Brat pack

At Alexanderplatz I was winched up from the U-Bahn into the station plaza feeling about as much like a curried sausage as is possible: I’d had to get up at 4am to make my flight, and now it was a sunny, chilly mid-morning. Out on the plaza a Joseph Beuys lookalike was flogging fake-fur Red Army hats coated in what appeared to be goose fat.

Nobody I spoke to in Berlin could give me the lowdown on Currywurst. To hear them speak, you’d imagine that it had always existed in these parts – that when the Teutonic knights knife-and-forked their way east into what would eventually become Prussia, they encountered whole tribes dining on oblong Styrofoam platters mounded with discs of stinky bratwurst that in turn were mounded with still stinkier curry sauce.
Natürlich, wurst is to the Germanic belly as worst is to the Britannic. Nietzsche, who was a spirited critic of his native cuisine, said that nothing could be expected of a nation “whose bellies are full of beer and sausage”. He fled south to Tuscany, where he lapsed into insanity while trying to devise a canapé that could be eaten by horses while standing on their hind legs. I know how Nietzsche felt.

Inside the station concourse, I came upon a branch of Currywurst open for business. It was indistinguishable from any fast-food stop in any nation with a sovereign debt crisis: glass-topped counters, drinks coolers, cooking apparatus linked to a thick and silvery duct that either sucked out the smoke and cooking odours, or else possibly pumped the curry sauce in.

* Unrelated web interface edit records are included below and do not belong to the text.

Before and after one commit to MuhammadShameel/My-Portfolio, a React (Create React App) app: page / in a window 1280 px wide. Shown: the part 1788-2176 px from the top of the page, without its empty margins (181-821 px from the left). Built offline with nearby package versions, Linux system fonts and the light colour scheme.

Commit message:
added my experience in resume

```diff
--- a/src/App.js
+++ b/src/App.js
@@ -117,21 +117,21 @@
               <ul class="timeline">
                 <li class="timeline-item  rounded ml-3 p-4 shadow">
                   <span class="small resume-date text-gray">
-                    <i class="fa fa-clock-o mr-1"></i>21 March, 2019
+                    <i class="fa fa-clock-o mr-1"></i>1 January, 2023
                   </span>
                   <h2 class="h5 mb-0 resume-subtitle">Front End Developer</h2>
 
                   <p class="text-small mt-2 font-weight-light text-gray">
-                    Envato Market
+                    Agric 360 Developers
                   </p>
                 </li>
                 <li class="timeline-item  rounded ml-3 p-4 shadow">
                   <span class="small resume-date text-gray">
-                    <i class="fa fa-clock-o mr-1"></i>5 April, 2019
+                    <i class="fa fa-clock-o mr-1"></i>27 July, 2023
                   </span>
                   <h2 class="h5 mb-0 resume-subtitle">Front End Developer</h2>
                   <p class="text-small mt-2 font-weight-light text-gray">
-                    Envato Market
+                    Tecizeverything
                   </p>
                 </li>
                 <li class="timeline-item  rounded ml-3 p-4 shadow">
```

I could have the Bratwurst Menu for €4.80 (bratwurst, chips, Coke) or the Bockwurst Menu for the same; there was something called a “Hänchen Spezial” that weighed in at €4.50 and, in the lurid photo, looked like a quarter of particularly couch-bound chicken (plus chips and Coke, natch). As for the Frikadellen Menu at €4.99, I had no frame of culinary reference available for this glistening blob of meaty stuff. It could have been a scale model of the soused brain of Heinrich von Kleist, for all I knew.

From bad to wurst

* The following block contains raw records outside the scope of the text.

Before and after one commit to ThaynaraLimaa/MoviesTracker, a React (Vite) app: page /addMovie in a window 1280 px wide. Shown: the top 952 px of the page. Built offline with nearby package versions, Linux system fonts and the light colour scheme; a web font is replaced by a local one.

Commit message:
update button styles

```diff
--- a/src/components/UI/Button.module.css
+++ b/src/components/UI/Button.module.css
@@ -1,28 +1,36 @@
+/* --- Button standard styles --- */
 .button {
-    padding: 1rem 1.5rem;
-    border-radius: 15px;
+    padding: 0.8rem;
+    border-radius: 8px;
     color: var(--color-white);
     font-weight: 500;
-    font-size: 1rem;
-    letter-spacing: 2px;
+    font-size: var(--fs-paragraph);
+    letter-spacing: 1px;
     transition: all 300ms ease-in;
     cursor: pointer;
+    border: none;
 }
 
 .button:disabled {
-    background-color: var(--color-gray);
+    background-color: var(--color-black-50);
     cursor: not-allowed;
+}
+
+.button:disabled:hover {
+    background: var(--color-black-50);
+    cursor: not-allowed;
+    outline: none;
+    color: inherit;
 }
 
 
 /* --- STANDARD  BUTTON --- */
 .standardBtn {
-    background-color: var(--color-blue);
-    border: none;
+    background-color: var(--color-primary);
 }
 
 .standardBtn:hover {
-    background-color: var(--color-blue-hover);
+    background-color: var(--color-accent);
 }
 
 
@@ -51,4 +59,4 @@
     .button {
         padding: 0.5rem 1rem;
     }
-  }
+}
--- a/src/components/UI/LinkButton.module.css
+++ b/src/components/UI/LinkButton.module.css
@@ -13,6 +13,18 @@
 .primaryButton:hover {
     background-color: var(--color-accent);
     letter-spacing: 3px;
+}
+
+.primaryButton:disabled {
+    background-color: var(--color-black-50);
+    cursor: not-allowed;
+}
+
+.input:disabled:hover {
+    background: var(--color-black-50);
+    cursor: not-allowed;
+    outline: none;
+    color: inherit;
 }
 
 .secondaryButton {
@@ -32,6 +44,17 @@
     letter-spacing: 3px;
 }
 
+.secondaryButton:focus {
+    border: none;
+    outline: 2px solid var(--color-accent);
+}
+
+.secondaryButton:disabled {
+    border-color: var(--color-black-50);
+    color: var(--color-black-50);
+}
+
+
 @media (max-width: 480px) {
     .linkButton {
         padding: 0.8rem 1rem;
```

I ordered the Currywurst Menu and then took my slathered discs to a countertop and propped myself on a stool. The smell was bizarre: pungently chemical – almost acrid – and as I dug in my white plastic tines saliva welled up into my mouth. I’ve heard of aftertastes but currywurst is one of those foods that has a pre-taste. Chewing on the rubbery wurst while trying not to gag on the sauce – which bore about the same relation to real curry as coronation chicken does to an absolutist monarchy – I pondered the mystery of what it was that the Currywurst experience resembled. Then it hit me: the foodstuffs were completely different, but the way they finagled the palate was exactly the same. Currywurst is the homologue of stewed pinkish eels in sage-green liquor sauce.

And with this intestinal London-Berlin linkage established, I was suddenly at home. That shaven-headed character in a tight brown felt hat at the counter was no alien, but Günter Lamprecht playing the role of Franz Biberkopf in Rainer Werner Fassbinder’s TV adaptation of Alfred Döblin’s Berlin Alexanderplatz. As for me, greedily shoving down the bad after the wurst, I was reminded of Kafka’s immortal Hunger Artist, whose dying words must surely haunt the consciousness of all restaurant critics:

“I had to fast, I can’t help it. Because I couldn’t find the food I liked – if I had found it, believe me, I should’ve made
no fuss and stuffed myself like you, or anyone else.”

Next week: Madness of Crowds

Will Self is an author and journalist. His books include Umbrella, Shark, The Book of Dave and The Butt. He writes the Madness of Crowds and Real Meals columns for the New Statesman.

This article first appeared in the 04 June 2012 issue of the New Statesman, The royal makeover